06/19/2010 05:12 am ET | Updated May 25, 2011

Charlie Crist: National Republicans Predict 'Zero Chance' Florida Gov Will Stay In GOP Primary

UPDATE: In an exclusive interview with ABC affiliate WFTS in Tampa on Monday, Florida Gov. Charlie Crist acknowledged that he was considering dropping out of the GOP primary for Senate and running as an independent.

"The law gives you until April 30 to make such a declaration and I'm going to take my time and be as thoughtful as I need to be," Crist explained. "I'm getting a lot of advice in that direction and... I'm certainly listening to it."

When asked about his campaign pulling its television ads in Tampa and Orlando, Crist denied that the decision was yet another indicator that his GOP Senate bid was faltering.

"We're going to change it up a little bit and I wanted to highlight what we've been doing in the administration," he explained, adding that his campaign would soon hit the airwaves with new ads.

WATCH: Charlie Crist Talks About The Possibility Of Making An Independent Senate Run

An operative from the National Republican Senatorial Committee predicted on Monday that Florida Gov. Charlie Crist (R) would forfeit his primary battle against Marco Rubio for the state's Republican nomination for Senate.

In an e-mail obtained by CNN, Rob Jesmer, executive director of the NRSC, wrote to political operatives that Crist's surrender is imminent.

From Jesmer's e-mail:

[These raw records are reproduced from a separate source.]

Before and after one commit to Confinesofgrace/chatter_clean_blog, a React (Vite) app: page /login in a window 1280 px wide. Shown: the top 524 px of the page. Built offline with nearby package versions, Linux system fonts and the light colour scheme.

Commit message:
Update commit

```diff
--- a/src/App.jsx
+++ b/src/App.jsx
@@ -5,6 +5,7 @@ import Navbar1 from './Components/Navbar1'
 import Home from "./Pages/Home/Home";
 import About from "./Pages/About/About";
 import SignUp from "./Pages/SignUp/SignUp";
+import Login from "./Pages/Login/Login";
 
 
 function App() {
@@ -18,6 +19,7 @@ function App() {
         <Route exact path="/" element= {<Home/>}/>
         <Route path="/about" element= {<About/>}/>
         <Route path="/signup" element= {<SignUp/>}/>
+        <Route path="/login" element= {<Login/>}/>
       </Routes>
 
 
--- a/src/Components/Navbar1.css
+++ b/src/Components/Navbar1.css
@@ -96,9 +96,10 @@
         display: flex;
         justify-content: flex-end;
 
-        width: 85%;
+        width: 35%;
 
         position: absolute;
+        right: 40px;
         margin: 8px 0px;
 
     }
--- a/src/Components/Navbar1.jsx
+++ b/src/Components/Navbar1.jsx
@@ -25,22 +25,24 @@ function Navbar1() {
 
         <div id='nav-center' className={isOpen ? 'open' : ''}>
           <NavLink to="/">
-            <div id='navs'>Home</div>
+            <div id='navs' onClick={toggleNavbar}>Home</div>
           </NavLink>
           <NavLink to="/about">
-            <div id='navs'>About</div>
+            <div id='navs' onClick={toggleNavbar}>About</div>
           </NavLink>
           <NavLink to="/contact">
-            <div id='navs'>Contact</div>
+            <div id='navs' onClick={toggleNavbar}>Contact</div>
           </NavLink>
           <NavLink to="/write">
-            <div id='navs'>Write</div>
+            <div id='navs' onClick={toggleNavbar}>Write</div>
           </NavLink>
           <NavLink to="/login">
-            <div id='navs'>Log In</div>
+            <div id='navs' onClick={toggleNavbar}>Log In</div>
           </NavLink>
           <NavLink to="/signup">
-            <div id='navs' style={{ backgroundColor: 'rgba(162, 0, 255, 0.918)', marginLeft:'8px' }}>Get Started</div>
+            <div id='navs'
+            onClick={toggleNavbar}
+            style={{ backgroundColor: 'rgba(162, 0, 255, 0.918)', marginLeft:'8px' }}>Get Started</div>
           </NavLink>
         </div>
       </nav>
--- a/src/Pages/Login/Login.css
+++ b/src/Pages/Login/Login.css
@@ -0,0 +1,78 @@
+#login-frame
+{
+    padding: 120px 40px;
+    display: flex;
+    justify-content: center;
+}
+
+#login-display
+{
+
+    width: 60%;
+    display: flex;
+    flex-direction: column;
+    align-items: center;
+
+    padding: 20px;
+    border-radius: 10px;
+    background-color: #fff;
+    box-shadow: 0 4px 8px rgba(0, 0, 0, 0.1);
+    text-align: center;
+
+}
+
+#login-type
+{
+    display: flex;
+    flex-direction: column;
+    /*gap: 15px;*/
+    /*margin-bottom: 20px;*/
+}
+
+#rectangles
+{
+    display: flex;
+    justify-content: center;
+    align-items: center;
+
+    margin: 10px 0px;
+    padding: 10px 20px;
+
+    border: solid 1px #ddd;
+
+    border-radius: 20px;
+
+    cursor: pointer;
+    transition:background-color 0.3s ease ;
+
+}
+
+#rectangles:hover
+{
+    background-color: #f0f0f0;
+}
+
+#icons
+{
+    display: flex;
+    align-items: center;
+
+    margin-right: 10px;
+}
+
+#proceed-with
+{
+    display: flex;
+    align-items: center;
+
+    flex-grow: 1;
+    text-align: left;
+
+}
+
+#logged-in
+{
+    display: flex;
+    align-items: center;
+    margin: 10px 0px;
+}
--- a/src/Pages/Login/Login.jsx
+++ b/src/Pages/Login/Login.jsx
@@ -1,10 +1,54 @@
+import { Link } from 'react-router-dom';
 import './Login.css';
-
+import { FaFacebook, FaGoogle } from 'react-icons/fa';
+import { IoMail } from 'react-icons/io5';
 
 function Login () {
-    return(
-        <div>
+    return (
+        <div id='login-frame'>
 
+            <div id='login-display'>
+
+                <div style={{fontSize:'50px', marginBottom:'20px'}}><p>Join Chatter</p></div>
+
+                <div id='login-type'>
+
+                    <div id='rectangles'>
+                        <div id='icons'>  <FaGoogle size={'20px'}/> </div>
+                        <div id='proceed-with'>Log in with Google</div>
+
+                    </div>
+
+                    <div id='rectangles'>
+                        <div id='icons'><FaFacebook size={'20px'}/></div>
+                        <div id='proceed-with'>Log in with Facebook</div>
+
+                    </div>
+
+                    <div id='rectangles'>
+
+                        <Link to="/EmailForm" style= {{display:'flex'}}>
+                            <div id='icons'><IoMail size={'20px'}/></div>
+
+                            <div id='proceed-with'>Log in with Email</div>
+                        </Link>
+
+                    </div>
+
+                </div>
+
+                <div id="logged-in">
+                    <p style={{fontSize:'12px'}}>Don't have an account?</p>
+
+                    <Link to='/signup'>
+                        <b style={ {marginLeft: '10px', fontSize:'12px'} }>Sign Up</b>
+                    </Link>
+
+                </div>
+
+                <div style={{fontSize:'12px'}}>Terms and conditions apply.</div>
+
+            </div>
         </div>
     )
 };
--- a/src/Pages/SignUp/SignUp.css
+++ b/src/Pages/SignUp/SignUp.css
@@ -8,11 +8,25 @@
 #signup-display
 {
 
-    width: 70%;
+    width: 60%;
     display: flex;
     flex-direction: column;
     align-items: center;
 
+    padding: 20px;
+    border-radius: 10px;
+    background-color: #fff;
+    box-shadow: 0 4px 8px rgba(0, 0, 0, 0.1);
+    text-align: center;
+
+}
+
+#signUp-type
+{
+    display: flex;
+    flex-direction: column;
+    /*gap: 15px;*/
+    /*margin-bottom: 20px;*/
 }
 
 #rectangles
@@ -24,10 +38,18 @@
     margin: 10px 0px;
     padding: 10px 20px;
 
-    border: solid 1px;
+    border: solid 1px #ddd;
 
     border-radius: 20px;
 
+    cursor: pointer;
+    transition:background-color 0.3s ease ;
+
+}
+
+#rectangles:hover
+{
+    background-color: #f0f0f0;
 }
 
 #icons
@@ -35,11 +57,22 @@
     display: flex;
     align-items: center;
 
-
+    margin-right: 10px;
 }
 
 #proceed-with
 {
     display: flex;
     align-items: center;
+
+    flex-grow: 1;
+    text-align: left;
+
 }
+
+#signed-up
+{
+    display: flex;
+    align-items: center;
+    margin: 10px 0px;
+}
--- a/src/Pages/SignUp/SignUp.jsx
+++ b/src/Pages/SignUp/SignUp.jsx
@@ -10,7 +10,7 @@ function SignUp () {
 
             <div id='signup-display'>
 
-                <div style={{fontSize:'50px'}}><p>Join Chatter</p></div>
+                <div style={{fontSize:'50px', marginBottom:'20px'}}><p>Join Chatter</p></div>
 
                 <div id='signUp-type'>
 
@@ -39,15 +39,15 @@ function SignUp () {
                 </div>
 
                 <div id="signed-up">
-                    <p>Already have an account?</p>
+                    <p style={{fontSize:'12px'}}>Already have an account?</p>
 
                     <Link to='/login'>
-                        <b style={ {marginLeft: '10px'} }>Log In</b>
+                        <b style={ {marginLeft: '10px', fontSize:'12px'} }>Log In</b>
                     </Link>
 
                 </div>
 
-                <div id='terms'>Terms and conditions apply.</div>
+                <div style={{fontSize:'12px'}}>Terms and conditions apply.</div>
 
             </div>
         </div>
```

We believe there is zero chance Governor Crist continues running in the Republican primary. It our view that if Governor Crist believes he cannot win a primary then the proper course of action is he drop out of the race and wait for another day. We have communicated this message indirectly and would have given it to the Governor directly had he returned Senator Cornyn's phone call.

Jesmer also explained that the NRSC would support former Florida House Speaker Marco Rubio should Crist opt to run as an independent.

In an interview with the New York Times on Monday afternoon, Crist rejected any supposition that Jesmer's e-mail would impact his campaign's trajectory:

"It really doesn't have any impact at all," Mr. Crist said, referring to the memo. "What I think is right for me to do is to be guided by the people of Florida not by people in Washington D.C.

Sen. George LeMieux (R-Fla.), a former Crist adviser, shared his own take on the governor's political future.

LeMieux, who served as Chief of Staff to Crist before being appointed by the Florida governor to fill former Sen. Mel Martinez's Senate post when he resigned in 2008, projected that Crist will continue to run as a Republican candidate for Senate.

"I believe Charlie Crist will be a Republican in this race," LeMieux said during an appearance on MSNBC. "I'm not parsing words that carefully. My understanding is that he's a Republican who will run with the Republican Party -- not as an independent."

Jesmer and LeMieux's predictions come after a week filled with speculation over how Crist will direct his senatorial ambitions.

Is Crist finally ready to drop his bid for Senate as a Republican? Some indicators suggest that the Florida governor is inching closer to throwing in the towel. The St. Petersburg Times reported earlier today that Crist's campaign has halted airing television ads in Orlando and Tampa Bay -- key battleground markets.

In response to questions raised about the ads being pulled, campaign spokeswoman Andrea Saul said, "We don't comment on campaign tactics but like any campaign our television buy is constantly being adjusted and shifted."

Hotline on Call's Reid Wilson reports, "In taking the ads down, top GOP officials have surmised both that Crist has made his decision to run as an independent, and that the attacks weren't having an impact on the race."

Sen. John Cornyn (R-Texas), who chairs the NRSC, told Politico last week that Crist would be committing political suicide in the GOP if he opts to run for Senate as an independent.

As anticipation mounts ahead of Crist's decision, key political figures continue to weigh in on the political implications of his campaign's direction. It's anybody's guess as to how the Florida governor will act in the end, but until then, it seems that his looming decision will continue to shake-up the Republican Party.

Crist has until April 30 -- Florida's filing deadline -- to decide whether he will forgo running as a Republican and instead launch an independent bid for Senate.